The government's announcement of an extra $1.3 billion in spending on fighting cyber crime has been welcomed by the opposition and experts in the sector, but there are concerns more still needs to be done to ensure Australia is properly prepared.
Prime Minister Scott Morrison announced a range of measures on Tuesday, just weeks after revealing Australian government organisations and businesses were under sustained cyber attack by a sophisticated state actor.
While the government hasn't said so publicly, it has widely been speculated that China was behind the attacks.
Labor's spokeswoman on Home Affairs Kristina Keneally said the promise of funding was good, but it was a "too little, too late" moment and the industry needed more leadership on the issue, including a dedicated minister for cyber security.
"We need to, as a country, have a active cyber defence posture," Ms Keneally said.
"We need to treat cyber security like it is a public health issue. That is, the government has a critical and leadership role to play in ensuring that the environment and the context in which we are operating is as strong as it can be."

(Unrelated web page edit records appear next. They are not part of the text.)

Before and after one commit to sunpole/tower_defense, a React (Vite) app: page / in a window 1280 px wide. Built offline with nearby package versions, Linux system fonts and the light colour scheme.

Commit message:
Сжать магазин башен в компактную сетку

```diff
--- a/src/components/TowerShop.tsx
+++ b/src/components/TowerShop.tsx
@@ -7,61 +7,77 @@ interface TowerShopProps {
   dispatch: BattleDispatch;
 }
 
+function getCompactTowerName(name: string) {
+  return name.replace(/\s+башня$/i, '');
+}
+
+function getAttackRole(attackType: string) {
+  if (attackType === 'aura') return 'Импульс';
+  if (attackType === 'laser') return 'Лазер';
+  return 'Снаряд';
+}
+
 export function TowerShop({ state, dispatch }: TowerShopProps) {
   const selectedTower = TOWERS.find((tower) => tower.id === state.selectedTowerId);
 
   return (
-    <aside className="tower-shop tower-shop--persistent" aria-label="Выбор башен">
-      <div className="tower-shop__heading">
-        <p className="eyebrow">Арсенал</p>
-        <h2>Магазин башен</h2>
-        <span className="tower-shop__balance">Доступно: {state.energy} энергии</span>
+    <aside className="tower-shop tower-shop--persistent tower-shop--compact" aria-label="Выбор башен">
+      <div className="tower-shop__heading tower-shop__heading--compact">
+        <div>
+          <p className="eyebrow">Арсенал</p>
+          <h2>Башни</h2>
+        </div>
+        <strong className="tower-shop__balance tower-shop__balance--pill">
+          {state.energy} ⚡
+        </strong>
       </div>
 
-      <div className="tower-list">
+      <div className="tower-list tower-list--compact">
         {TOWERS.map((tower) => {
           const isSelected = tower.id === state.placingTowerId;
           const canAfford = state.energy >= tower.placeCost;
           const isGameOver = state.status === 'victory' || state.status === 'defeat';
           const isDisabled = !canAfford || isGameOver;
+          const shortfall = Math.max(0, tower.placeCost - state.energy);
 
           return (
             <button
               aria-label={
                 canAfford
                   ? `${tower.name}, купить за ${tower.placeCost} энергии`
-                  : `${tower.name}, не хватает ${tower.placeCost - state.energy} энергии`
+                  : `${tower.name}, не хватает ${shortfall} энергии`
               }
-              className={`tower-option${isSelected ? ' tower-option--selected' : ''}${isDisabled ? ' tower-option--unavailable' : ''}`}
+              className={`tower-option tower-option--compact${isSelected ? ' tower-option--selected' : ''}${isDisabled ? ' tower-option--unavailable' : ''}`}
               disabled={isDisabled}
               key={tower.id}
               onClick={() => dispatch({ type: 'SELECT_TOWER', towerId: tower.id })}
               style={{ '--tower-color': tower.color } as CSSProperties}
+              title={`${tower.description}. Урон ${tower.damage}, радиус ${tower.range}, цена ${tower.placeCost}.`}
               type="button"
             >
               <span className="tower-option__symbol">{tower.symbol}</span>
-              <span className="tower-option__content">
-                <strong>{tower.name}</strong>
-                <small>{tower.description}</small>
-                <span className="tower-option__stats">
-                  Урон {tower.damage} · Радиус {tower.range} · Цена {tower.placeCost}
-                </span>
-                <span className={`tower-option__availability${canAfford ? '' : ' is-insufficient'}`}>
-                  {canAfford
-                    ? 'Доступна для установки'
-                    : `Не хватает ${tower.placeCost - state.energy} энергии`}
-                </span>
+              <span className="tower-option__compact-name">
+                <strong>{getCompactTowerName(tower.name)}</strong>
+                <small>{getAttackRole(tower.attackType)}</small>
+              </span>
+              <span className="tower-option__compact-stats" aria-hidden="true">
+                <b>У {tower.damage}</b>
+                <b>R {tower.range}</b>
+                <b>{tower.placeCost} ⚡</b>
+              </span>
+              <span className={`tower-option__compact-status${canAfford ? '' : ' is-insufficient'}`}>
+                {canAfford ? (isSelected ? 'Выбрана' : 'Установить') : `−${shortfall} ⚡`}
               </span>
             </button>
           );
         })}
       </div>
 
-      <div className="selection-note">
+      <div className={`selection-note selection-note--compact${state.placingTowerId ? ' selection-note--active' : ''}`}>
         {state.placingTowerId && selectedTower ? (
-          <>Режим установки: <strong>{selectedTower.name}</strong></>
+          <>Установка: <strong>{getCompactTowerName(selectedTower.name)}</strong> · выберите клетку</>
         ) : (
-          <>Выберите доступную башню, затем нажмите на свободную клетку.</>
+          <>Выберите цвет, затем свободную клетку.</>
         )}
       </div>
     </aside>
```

Ms Keneally also said the government needed to invest properly to ensure there would be enough qualified people to fill the roles opening up at the Australian Signals Directorate and needed across the business world in cyber-security.
"We are not training enough people in Australia to meet the growing need for our cyber security workforce."
"Experts tell us 17,000 professionals will be needed by 2026 - we are not on track to meet that."
The wider cyber security industry has also welcomed the announcement. Professor Lesley Seebeck, chief executive of the Australian National University's Cyber Institute, said it was good to have resourcing behind the sector, and the $110 million a year was a "reasonable start".
"We need to get moving that's especially the case as the world is growing more unsettled geopolitically," Professor Seebeck said, pointing out that getting better at technology and influence was important, but that Australia needed a strategic framework around that.
"Power and consequence is being exerted through non-conventional means; we'll need to think quite differently about stability and our role in the region as a result," she said.
A former chief investment and advisory officer at the Digital Transformation Agency and former chief information officer at the Bureau of Meteorology, Professor Seebeck said cyber capability couldn't be viewed as a purely national security issue, despite its importance in that space.
"We cannot leave these technologies and their governance to only, or even primarily, to defence and national security-they are deeply intrinsic to growth our economy and a healthy society. We need to see the support given to the civilian capability needed to support democracy."